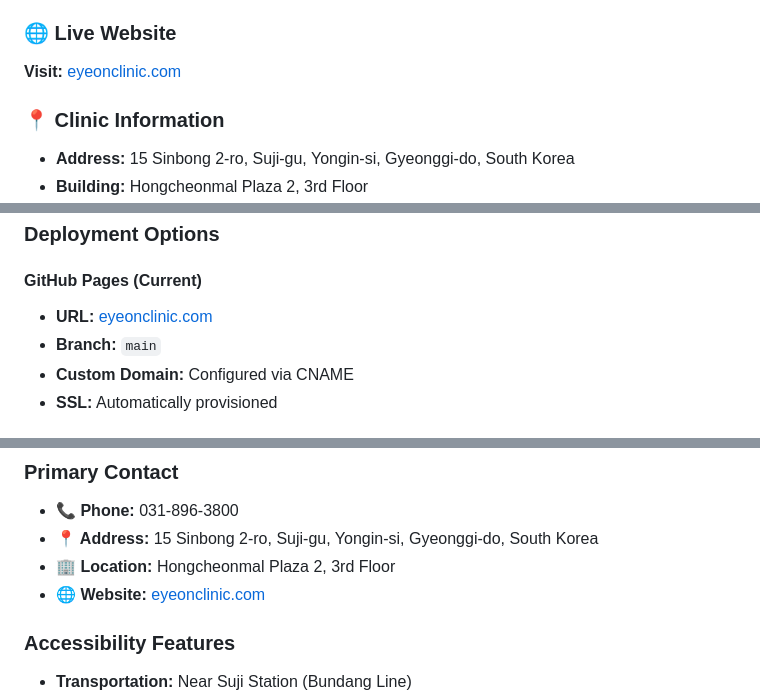
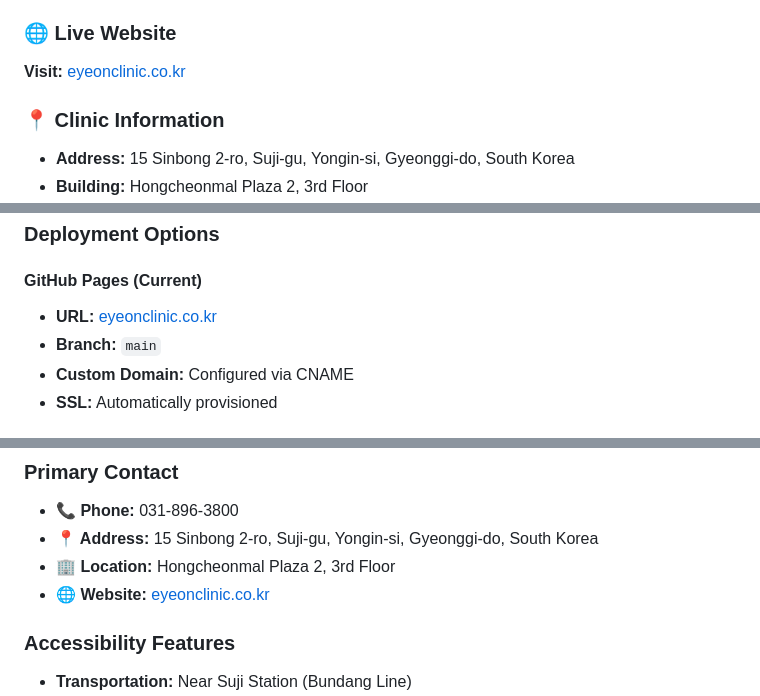
Before and after one commit to ysl1016/eyeonclinic, a Markdown page: README.md, 3 parts joined by grey strips. Drawn GitHub-style.

Commit message:
docs: Fix domain URL from .com to .co.kr in README.md

```diff
--- a/README.md
+++ b/README.md
@@ -15,7 +15,7 @@
 Our clinic combines traditional medical expertise with innovative treatments in aesthetic medicine, obesity management, pain management, and functional medicine, ensuring holistic care for every patient.
 
 ### 🌐 Live Website
-**Visit:** [eyeonclinic.com](https://eyeonclinic.com)
+**Visit:** [eyeonclinic.co.kr](https://eyeonclinic.co.kr)
 
 ### 📍 Clinic Information
 - **Address:** 15 Sinbong 2-ro, Suji-gu, Yongin-si, Gyeonggi-do, South Korea
@@ -227,7 +227,7 @@ eyeonclinic/
 ### Deployment Options
 
 #### GitHub Pages (Current)
-- **URL:** [eyeonclinic.com](https://eyeonclinic.com)
+- **URL:** [eyeonclinic.co.kr](https://eyeonclinic.co.kr)
 - **Branch:** `main`
 - **Custom Domain:** Configured via CNAME
 - **SSL:** Automatically provisioned
@@ -258,7 +258,7 @@ eyeonclinic/
 - **📞 Phone:** 031-896-3800
 - **📍 Address:** 15 Sinbong 2-ro, Suji-gu, Yongin-si, Gyeonggi-do, South Korea
 - **🏢 Location:** Hongcheonmal Plaza 2, 3rd Floor
-- **🌐 Website:** [eyeonclinic.com](https://eyeonclinic.com)
+- **🌐 Website:** [eyeonclinic.co.kr](https://eyeonclinic.co.kr)
 
 ### Accessibility Features
 - **Transportation:** Near Suji Station (Bundang Line)
```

···

**Work item**
Some of the data mentions "Sinbong". Copy every line where it does.

**Written answer**
 - **Address:** 15 Sinbong 2-ro, Suji-gu, Yongin-si, Gyeonggi-do, South Korea
 - **📍 Address:** 15 Sinbong 2-ro, Suji-gu, Yongin-si, Gyeonggi-do, South Korea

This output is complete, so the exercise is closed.